(Records supplied begins)

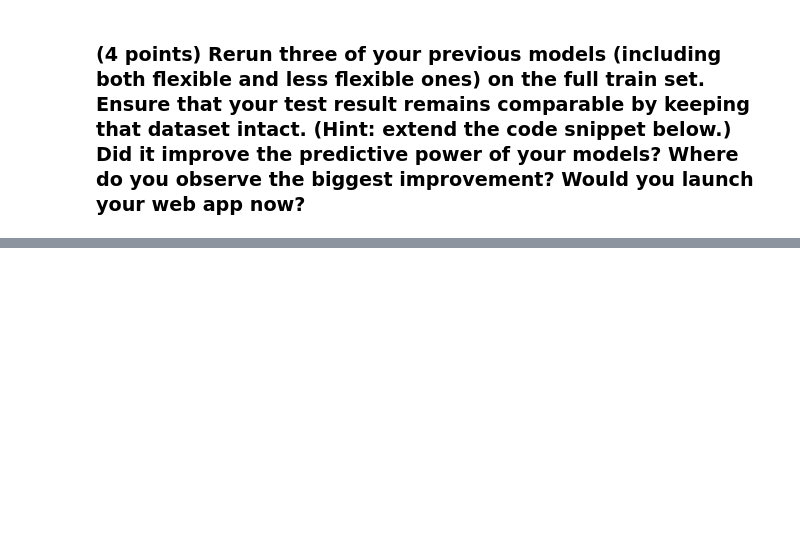
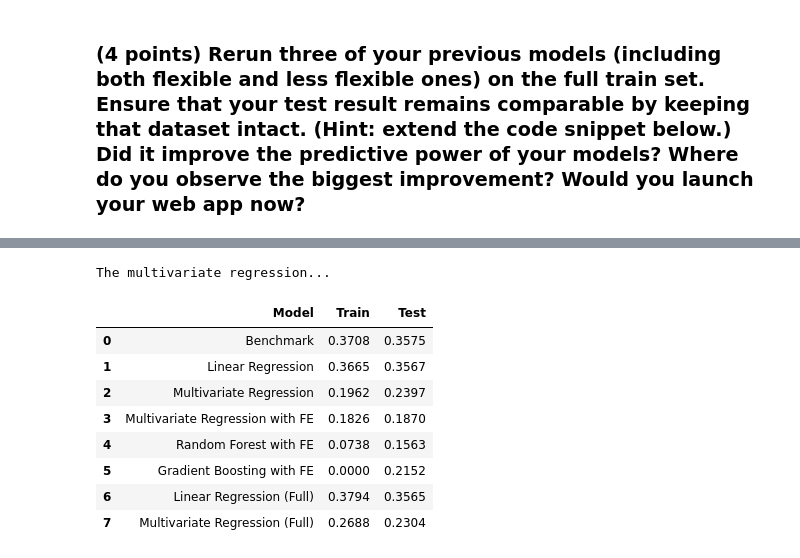
Before and after one commit to zsofiarebeka/ceu-ml1-ml2, a Jupyter notebook: Assignment 1/DS2_Assignment1_KATONA.ipynb, the cells around one changed output, grey strips where cells are left out. Drawn from its saved outputs; the diff is of its cells as text; code cells hidden in the pictures; blank space fills up the shorter version.

```diff
--- a/Assignment 1/DS2_Assignment1_KATONA.ipynb
+++ b/Assignment 1/DS2_Assignment1_KATONA.ipynb
@@ -388,2 +388,6 @@ I could introduce
 # %% [markdown]
 ### (4 points) Rerun three of your previous models (including both flexible and less flexible ones) on the full train set. Ensure that your test result remains comparable by keeping that dataset intact. (Hint: extend the code snippet below.) Did it improve the predictive power of your models? Where do you observe the biggest improvement? Would you launch your web app now?
+# %%
+# Defining the full real estate data
+real_estate_full = real_estate_data.loc[~real_estate_data.index.isin(X_test.index)]
+print(f"Size of the full training set: {real_estate_full.shape}")
@@ -389,0 +396,9 @@ I could introduce
+# %%
+# Defining the training set features
+X_train_full = real_estate_full[["house_age",
+                               "distance_to_the_nearest_MRT_station",
+                               "number_of_convenience_stores",
+                               ]]
+
+# Defining the target variable
+y_train_full = real_estate_full["house_price_of_unit_area"]
@@ -389,0 +494,36 @@ I could introduce
+# %%
+# Reinitializing the linear regression model
+multi_lin_reg_full = LinearRegression()
+multi_lin_reg_full.fit(X_train_full[features], y_train_full)
+
+# Predictions on training and testing sets
+train_predictions_multi_full = multi_lin_reg_full.predict(X_train_full[features])
+test_predictions_multi_full = multi_lin_reg_full.predict(X_test[features])
+
+# Calculating the errors
+multi_model_rmsle_train_full = calculateRMSLE(train_predictions_multi_full, y_train_full)
+multi_model_rmsle_test_full = calculateRMSLE(test_predictions_multi_full, y_test)
+
+# Preparing the model's results
+multi_model_result_full = pd.DataFrame([["Multivariate Regression (Full)", multi_model_rmsle_train_full,
+                                         multi_model_rmsle_test_full]],
+                            columns=["Model", "Train", "Test"])
+
+# Appending model_result to the existing results_df DataFrame
+results_df = pd.concat([results_df, multi_model_result_full], ignore_index=True)
+
+# Displaying the updated results
+print(f"The multivariate regression...")
+print(" "*10)
+results_df
+# %% [output]
+The multivariate regression...
+|  | Model | Train | Test |
+| 0 | Benchmark | 0.3708 | 0.3575 |
+| 1 | Linear Regression | 0.3665 | 0.3567 |
+| 2 | Multivariate Regression | 0.1962 | 0.2397 |
+| 3 | Multivariate Regression with FE | 0.1826 | 0.1870 |
+| 4 | Random Forest with FE | 0.0738 | 0.1563 |
+| 5 | Gradient Boosting with FE | 0.0000 | 0.2152 |
+| 6 | Linear Regression (Full) | 0.3794 | 0.3565 |
+| 7 | Multivariate Regression (Full) | 0.2688 | 0.2304 |
```
Also changed, not shown: parts of 18 cells of this notebook.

(Records supplied ends)

- _Exercise_
Throughout the records above, find the lines in which the word "cells" appears and return them.

- _Task output_
Before and after one commit to zsofiarebeka/ceu-ml1-ml2, a Jupyter notebook: Assignment 1/DS2_Assignment1_KATONA.ipynb, the cells around one changed output, grey strips where cells are left out. Drawn from its saved outputs; the diff is of its cells as text; code cells hidden in the pictures; blank space fills up the shorter version.
Also changed, not shown: parts of 18 cells of this notebook.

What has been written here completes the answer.